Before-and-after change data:
= = = = = = =
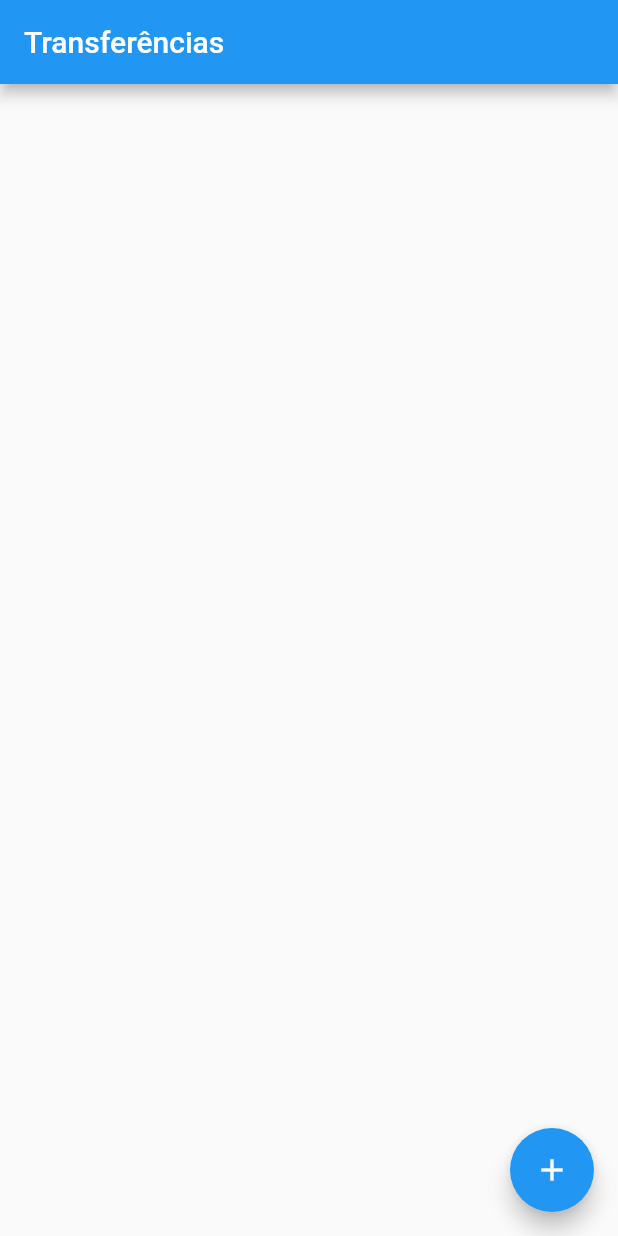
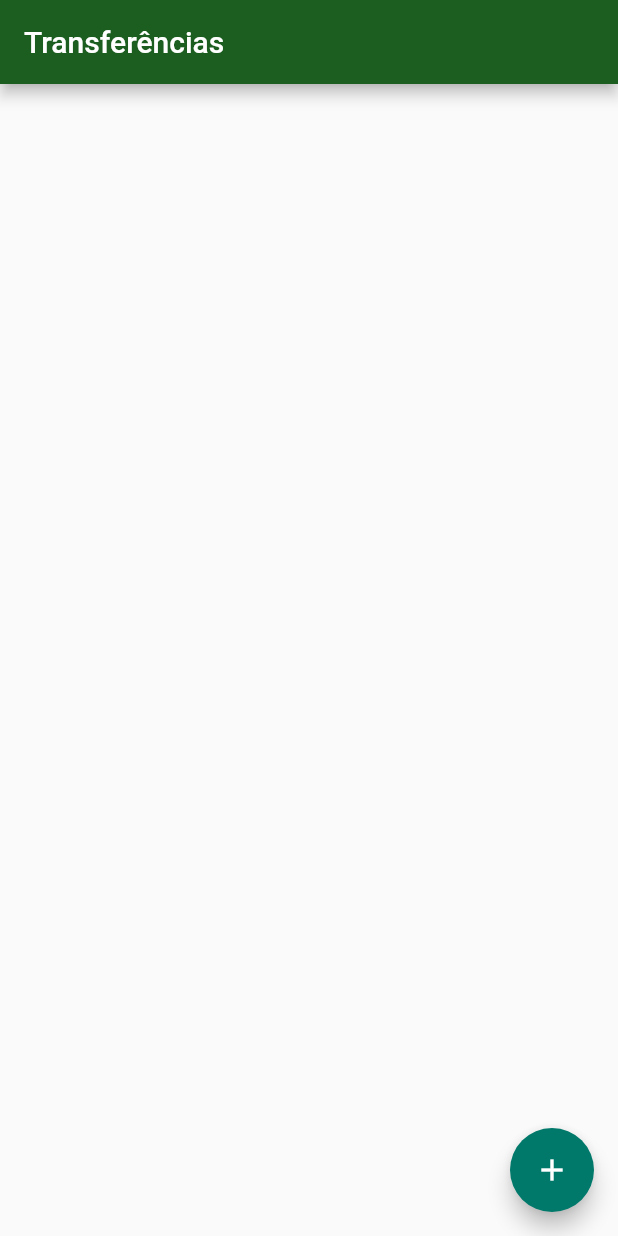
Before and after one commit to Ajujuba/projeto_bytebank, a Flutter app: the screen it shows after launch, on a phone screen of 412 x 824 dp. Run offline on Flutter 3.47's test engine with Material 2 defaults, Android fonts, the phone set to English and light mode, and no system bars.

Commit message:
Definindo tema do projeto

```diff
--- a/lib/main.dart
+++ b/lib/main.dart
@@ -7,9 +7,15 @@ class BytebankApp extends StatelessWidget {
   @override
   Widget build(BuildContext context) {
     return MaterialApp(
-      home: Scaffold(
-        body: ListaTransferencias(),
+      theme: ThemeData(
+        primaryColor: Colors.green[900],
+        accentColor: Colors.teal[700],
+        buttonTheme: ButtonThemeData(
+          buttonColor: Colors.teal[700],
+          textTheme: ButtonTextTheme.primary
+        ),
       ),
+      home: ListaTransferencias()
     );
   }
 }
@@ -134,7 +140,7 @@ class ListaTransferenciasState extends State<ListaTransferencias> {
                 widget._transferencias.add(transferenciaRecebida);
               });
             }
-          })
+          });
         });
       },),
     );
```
= = = = = = =
Prompt
Please write every line above out exactly as given, except for any pictures.

Task response
Before and after one commit to Ajujuba/projeto_bytebank, a Flutter app: the screen it shows after launch, on a phone screen of 412 x 824 dp. Run offline on Flutter 3.47's test engine with Material 2 defaults, Android fonts, the phone set to English and light mode, and no system bars.

Commit message:
Definindo tema do projeto

```diff
--- a/lib/main.dart
+++ b/lib/main.dart
@@ -7,9 +7,15 @@ class BytebankApp extends StatelessWidget {
   @override
   Widget build(BuildContext context) {
     return MaterialApp(
-      home: Scaffold(
-        body: ListaTransferencias(),
+      theme: ThemeData(
+        primaryColor: Colors.green[900],
+        accentColor: Colors.teal[700],
+        buttonTheme: ButtonThemeData(
+          buttonColor: Colors.teal[700],
+          textTheme: ButtonTextTheme.primary
+        ),
       ),
+      home: ListaTransferencias()
     );
   }
 }
@@ -134,7 +140,7 @@ class ListaTransferenciasState extends State<ListaTransferencias> {
                 widget._transferencias.add(transferenciaRecebida);
               });
             }
-          })
+          });
         });
       },),
     );
```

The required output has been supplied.